**Extracted data:**
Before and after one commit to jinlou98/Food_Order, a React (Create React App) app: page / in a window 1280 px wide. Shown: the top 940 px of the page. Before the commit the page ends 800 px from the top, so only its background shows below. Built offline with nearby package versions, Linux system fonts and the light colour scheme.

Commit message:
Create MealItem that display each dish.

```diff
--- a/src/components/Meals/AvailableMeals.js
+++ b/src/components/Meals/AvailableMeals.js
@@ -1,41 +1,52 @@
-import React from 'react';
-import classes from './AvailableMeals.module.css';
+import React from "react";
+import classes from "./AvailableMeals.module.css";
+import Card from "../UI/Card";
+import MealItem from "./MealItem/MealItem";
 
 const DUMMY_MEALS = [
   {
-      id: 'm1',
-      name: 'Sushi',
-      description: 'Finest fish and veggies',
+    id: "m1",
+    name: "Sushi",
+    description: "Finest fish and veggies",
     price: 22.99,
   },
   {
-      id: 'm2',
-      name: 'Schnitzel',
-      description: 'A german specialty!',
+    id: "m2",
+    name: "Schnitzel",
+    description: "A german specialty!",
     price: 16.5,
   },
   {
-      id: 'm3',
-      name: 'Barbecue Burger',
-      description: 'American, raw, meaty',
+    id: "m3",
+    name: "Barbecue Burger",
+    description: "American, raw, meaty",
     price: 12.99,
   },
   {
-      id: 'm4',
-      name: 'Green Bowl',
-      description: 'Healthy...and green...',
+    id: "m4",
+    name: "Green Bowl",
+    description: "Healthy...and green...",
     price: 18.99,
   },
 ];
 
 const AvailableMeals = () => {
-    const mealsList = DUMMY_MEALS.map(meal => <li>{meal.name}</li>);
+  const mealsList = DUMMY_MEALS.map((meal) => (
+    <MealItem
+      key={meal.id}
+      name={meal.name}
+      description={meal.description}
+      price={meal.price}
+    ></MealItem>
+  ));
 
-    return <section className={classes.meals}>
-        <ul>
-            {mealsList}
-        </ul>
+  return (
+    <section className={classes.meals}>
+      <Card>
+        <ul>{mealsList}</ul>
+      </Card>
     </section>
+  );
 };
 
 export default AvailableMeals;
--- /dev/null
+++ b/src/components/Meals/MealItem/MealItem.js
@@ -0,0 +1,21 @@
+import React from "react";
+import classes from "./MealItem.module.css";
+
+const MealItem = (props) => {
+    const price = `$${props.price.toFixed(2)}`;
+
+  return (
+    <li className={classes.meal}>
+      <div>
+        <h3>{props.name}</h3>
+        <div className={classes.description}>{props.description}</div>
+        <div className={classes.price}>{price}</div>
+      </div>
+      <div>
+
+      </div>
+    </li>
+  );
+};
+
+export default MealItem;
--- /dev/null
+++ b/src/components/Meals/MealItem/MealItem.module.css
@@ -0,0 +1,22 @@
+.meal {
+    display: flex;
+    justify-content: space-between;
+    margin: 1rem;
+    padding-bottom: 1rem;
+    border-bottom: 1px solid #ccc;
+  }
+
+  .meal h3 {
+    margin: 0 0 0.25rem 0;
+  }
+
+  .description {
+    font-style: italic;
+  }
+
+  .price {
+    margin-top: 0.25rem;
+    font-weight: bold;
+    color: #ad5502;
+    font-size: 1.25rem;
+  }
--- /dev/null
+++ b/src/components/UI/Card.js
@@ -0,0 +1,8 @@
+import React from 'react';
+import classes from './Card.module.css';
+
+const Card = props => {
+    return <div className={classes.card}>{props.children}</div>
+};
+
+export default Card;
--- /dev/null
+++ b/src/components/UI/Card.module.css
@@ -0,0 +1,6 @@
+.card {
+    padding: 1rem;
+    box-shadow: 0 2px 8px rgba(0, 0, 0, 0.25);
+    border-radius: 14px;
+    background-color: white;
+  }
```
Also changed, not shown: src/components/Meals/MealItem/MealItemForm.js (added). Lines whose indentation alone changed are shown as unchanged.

==

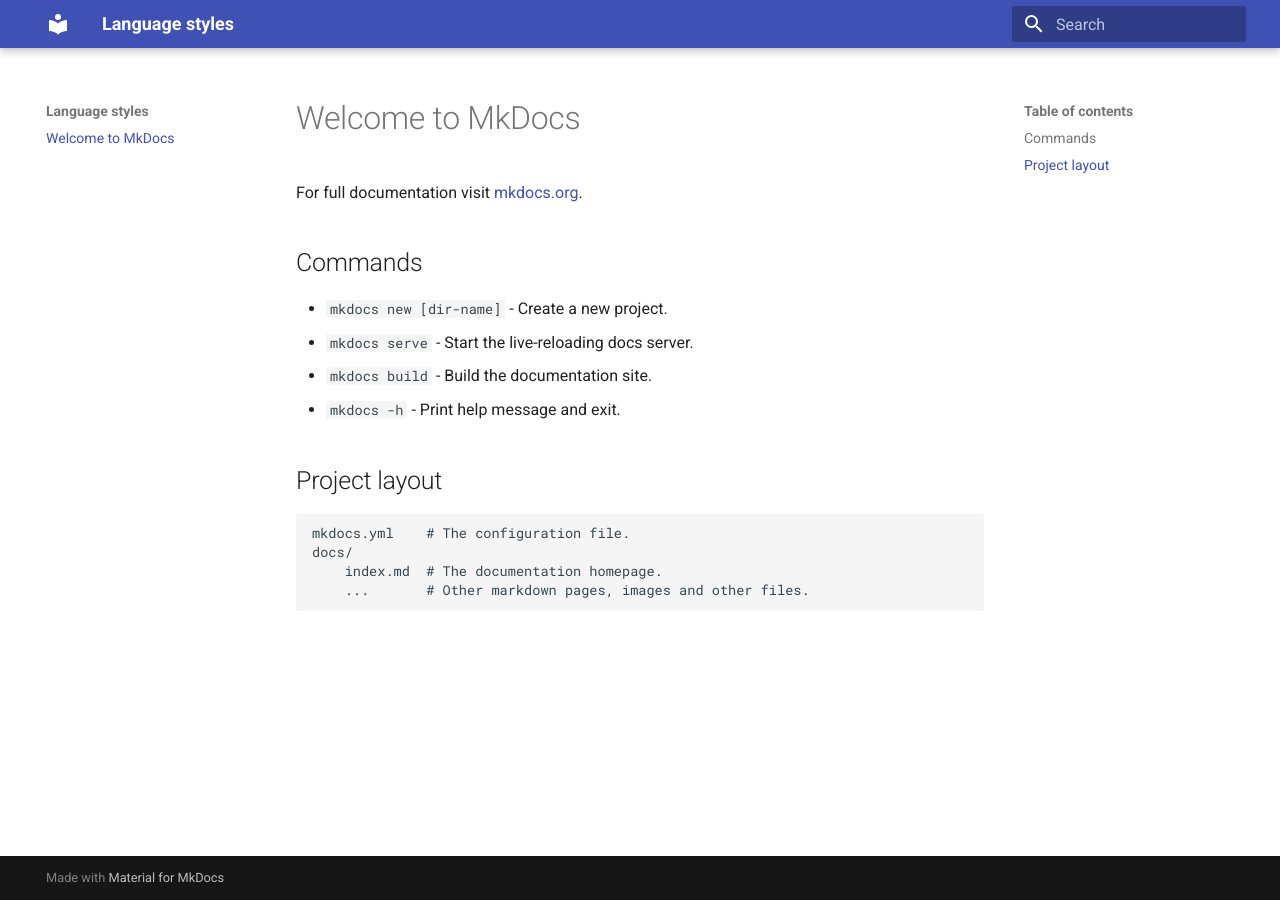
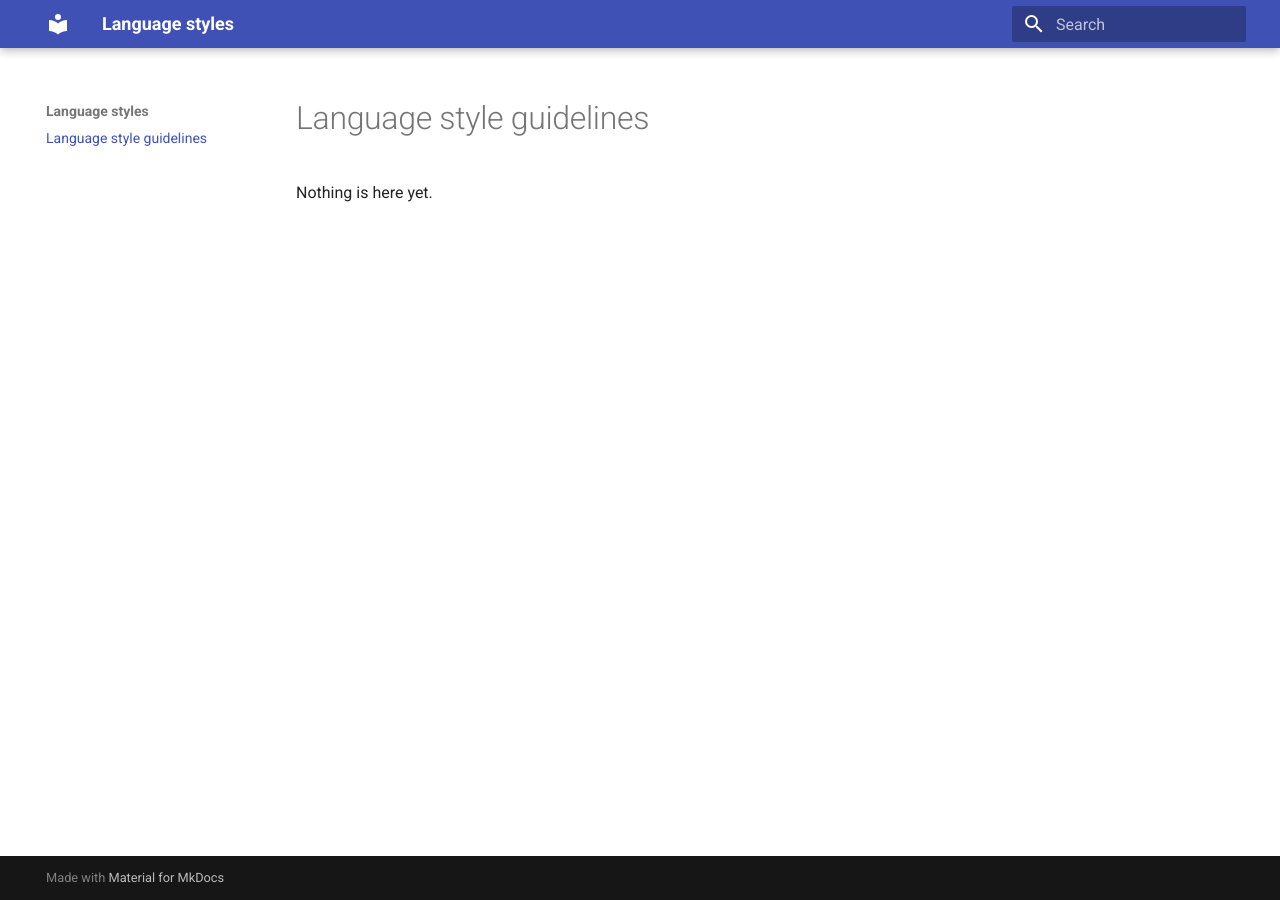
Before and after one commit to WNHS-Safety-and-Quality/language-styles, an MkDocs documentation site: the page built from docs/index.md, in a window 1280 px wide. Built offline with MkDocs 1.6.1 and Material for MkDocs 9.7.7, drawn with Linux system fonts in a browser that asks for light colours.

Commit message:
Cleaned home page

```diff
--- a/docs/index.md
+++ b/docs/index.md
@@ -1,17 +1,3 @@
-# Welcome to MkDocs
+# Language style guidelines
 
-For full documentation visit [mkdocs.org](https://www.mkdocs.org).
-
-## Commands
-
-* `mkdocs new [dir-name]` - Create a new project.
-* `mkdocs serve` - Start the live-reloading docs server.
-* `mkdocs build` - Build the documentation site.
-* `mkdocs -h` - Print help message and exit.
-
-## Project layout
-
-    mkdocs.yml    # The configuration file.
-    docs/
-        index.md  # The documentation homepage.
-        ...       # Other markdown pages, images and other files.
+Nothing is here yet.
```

**Task prompt:** Your answer should be the lines above that contain the word "module", copied out.

**Response to the exercise:**
-import classes from './AvailableMeals.module.css';
+import classes from "./AvailableMeals.module.css";
+import classes from "./MealItem.module.css";
+++ b/src/components/Meals/MealItem/MealItem.module.css
+import classes from './Card.module.css';
+++ b/src/components/UI/Card.module.css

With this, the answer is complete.